Certain groups of words have intentionally been left out of my Glossary for Adam Smith’s The Wealth of Nations. Here’s an outline of which types of words, and why.

To begin, the Glossary does not provide explanations of terms that, even while potentially confusing on their own, make sense in context. For example, when Smith writes…

“The following goods, however, were excepted: alum, lead, lead ore, tin, tanned leather, copperas, coals, wool cards, white woolen cloths, lapis calaminaris, skins of all sorts, glue, coney hair or wool, hares’ wool, hair of all sorts, horses, and litharge of lead.”

…the reader does not need to know what “lapis calaminaris” actually is, in order to understand the point of the sentence — namely, that the law being discussed made exceptions for a large number of kinds of goods.

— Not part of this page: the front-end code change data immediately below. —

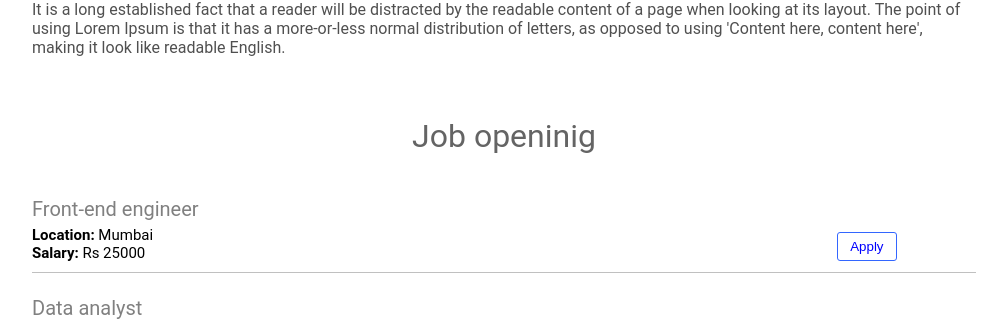
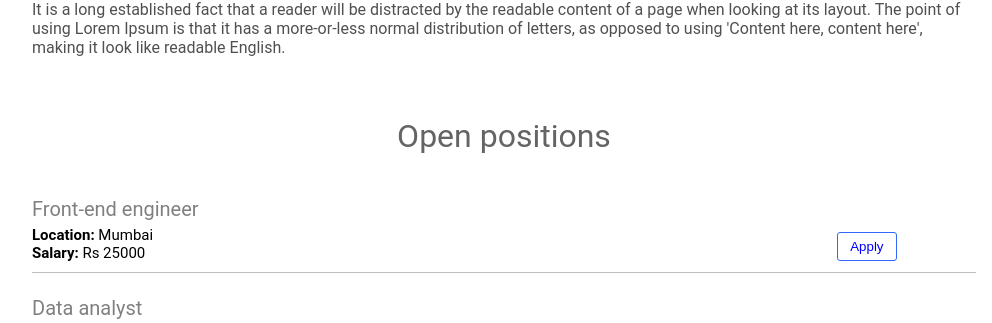
Before and after one commit to Pukhraj-kumawat/career-website, a Flask app: page / in a window 1280 px wide. Shown: the part 441-764 px from the top of the page, without its empty margins (136-1128 px from the left). Run offline with Flask 3, Linux system fonts and the light colour scheme.

Commit message:
Made a change

```diff
--- a/templates/home.html
+++ b/templates/home.html
@@ -106,7 +106,7 @@ It is a long established fact that a reader will  be         distracted by the r
 
     </div>
 
-    <h2> Job openinig</h2>
+    <h2> Open positions</h2>
 
     <div class='open-positions-div'>
       {% include 'jobitem.html' %}
```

Secondly, I also have not generally included words that had a special significance in Smith’s 18th Century Great Britain. The word “parish”, is a good example. At one point in The Wealth of Nations, Smith refers to the role of parishes in governing the lives of workers. The word “parish” of course is in current usage, though it will be most familiar to members of certain Christian church groups. Modern readers may well be mildly confused by the particular way in which Smith uses the term, because most modern societies no longer give church parishes any government function at all. However, this problem cannot be eliminated by any simple substitution of terms — to explain the significance of parishes in 18th Century Great Britain requires more some understanding of the socio-political context, and goes beyond what can be provided in a simple Glossary.

Thirdly, I have omitted words that Smith himself explains. For example, Smith refers at one point to “a prohibition … of claying or refining sugar for any foreign market.” The word “claying” may of course be unfamiliar, but Smith himself explains that it means “refining.”

Finally, I have likewise left out words and phrases that refer to monetary units. When Smith writes of English “pounds and farthings” or “French sou,” many North American readers may be confused. However, in most cases the point that Smith is making – about the rise or fall of prices, or the relative value of one kind of labour to another – will generally be clear from context, the actual units of currency providing only an illustration.